Fr. LeRoy Smet, 86, dies

Senior priest’s favorite time of week was when he celebrated Mass

UPDATE:  Fr. LeRoy Smet, who died on May 15, was ordained on May 23, 1959, not 1956, as noted in the May 24 Compass story below. He also attended the Salvatorian Seminary in St. Nazianz, not St. Gregory.

ALLOUEZ — Fr. LeRoy Smet, remembered as a quiet man who truly enjoyed the liturgy of the Mass, died on May 15. He was 86.

Born on Jan. 17, 1933, to Robert Henry and Henrietta Louise (Ver Boort) Smet in De Pere, he attended St. Norbert High School and St. Gregory High School, Saint Nazianz. He earned a bachelor’s degree in philosophy and theology at St. Francis de Sales Seminary, St. Francis, Wis.

Fr. Leroy Smet

In his younger days, Fr. Smet helped his father with building homes and they even built a 45-foot yacht.

On May 23, 1956, he was ordained to the priesthood by Bishop Stanislaus V. Bona at St. Francis Xavier Cathedral, Green Bay.

Fr. Smet served as parochial vicar at St. Jude Parish, Green Bay, and then at St. John Nepomucene Parish, Little Chute. In 1969, he was appointed pastor of Sacred Heart Parish, Manawa, and, in 1974, was also appointed pastor of Most Precious Blood Parish, New London. He served both parishes until 1979. Fr. Smet then served as pastor of St. Joseph Church, Phlox — where he oversaw the building of its 1980 church — and Holy Family Parish, Mattoon. He was appointed pastor of St. Mary Parish, Winneconne, in 1988, and retired from there in 2007.

While in Winneconne, Fr. Smet told The Compass in 2007, he enjoyed visiting the sick and terminally ill in their homes and at Omro Care Center, as well serving as a part-time chaplain at Mercy Medical Center in Oshkosh.

He said he focused on “trying to protect the rights of people who are not treated with the respect that they should.”

He also said that “Saturday afternoon, Sunday mornings were my favorite time of the week,” because that was when he celebrated Mass for the parish.
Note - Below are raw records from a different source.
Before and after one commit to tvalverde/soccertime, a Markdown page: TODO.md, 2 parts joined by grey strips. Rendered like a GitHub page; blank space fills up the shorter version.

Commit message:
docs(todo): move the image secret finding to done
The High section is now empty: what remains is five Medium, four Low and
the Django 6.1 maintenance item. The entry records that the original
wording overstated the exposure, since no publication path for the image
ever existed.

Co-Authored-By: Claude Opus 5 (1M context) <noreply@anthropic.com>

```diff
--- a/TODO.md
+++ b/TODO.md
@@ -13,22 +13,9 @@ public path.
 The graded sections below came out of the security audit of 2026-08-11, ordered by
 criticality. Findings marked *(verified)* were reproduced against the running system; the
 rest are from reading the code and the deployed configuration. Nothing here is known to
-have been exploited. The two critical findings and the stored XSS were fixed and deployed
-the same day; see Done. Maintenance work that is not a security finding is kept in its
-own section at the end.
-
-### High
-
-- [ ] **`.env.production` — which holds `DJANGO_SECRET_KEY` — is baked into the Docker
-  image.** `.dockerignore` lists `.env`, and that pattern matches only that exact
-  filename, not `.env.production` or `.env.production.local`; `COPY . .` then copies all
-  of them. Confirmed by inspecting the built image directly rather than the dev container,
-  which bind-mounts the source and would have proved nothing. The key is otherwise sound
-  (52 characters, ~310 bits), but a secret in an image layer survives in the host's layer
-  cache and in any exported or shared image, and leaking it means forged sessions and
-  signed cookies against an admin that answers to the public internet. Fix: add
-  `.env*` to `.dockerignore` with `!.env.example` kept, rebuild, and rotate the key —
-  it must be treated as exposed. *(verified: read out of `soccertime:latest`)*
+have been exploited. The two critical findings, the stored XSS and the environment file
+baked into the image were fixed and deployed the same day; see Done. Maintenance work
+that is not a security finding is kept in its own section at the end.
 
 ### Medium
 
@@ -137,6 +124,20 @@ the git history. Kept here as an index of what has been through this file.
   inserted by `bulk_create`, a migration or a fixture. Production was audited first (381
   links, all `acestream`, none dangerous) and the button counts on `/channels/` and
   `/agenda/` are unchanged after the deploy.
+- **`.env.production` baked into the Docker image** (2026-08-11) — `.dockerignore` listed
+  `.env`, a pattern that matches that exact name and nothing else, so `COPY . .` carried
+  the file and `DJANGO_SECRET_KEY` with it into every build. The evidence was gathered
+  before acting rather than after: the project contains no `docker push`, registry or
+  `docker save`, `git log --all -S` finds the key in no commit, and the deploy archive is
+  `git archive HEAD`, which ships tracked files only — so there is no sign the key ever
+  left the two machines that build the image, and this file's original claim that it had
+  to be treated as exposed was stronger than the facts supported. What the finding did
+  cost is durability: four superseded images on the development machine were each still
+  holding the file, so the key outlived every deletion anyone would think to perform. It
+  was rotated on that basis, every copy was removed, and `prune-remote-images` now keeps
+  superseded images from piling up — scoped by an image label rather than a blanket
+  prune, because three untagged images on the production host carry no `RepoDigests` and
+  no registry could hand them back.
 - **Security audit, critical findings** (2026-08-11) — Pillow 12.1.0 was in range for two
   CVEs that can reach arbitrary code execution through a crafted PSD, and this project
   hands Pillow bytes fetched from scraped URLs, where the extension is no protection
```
In active ministry and in retirement, he enjoyed downhill and cross country skiing, snowshoeing, hunting and Door County.

His ordination classmate, Fr. Bob Rhyner, who was homilist at Fr. Smet’s memorial Mass called Fr. Smet “an outdoorsman (who) loved hunting, including bow hunting.” He recounted how Fr. Smet had recorded “the first official turkey bagged in Outagamie County, at 7 .a.m. on hunting day.”

“He loved everyone and was concerned for them,” Fr. Rhyner added.

When Fr. Smet retired from St. Mary in Winneconne, he was succeeded by Franciscan Sr. Pam Biehl, who is now pastoral leader at both Winneconne and at St. Mary, Omro.

She said that Fr. Smet stayed on for three months at Winneconne to serve as sacramental minister at the parish while his retirement cabin was being finished.

“I always found Fr. Smet to be kind and gracious as we made the transition from him as pastor to my ministry as Parish Director,” Sr. Biehl said. “He would answer any questions I had if I called him.”

In addition to his pastoral ministry, Fr. Smet served for two years as an episcopal vicar for Vicariate IV and also as a diocesan consultor in 1972. In 2007, he said that in ministry, he realized that “controversy is part of life, but if we have a listening attitude and an open attitude to one another, so many of these controversies can melt into the background.”

Fr. Smet is survived by his siblings; Daniel (Karen) Smet, Dorothy (Tom) Scott, Steven (Lynne) Smet; his sister-in-law, Dar Smet; numerous nieces and nephews and many friends.
In accord with Fr. Smet’s wishes, a memorial Mass, with Bishop David Ricken as the main celebrant was held at St. Joseph Chapel on the campus of the Diocese of Green Bay on May 20. Bishop Emeritus Robert Banks and 21 priests were concelebrants.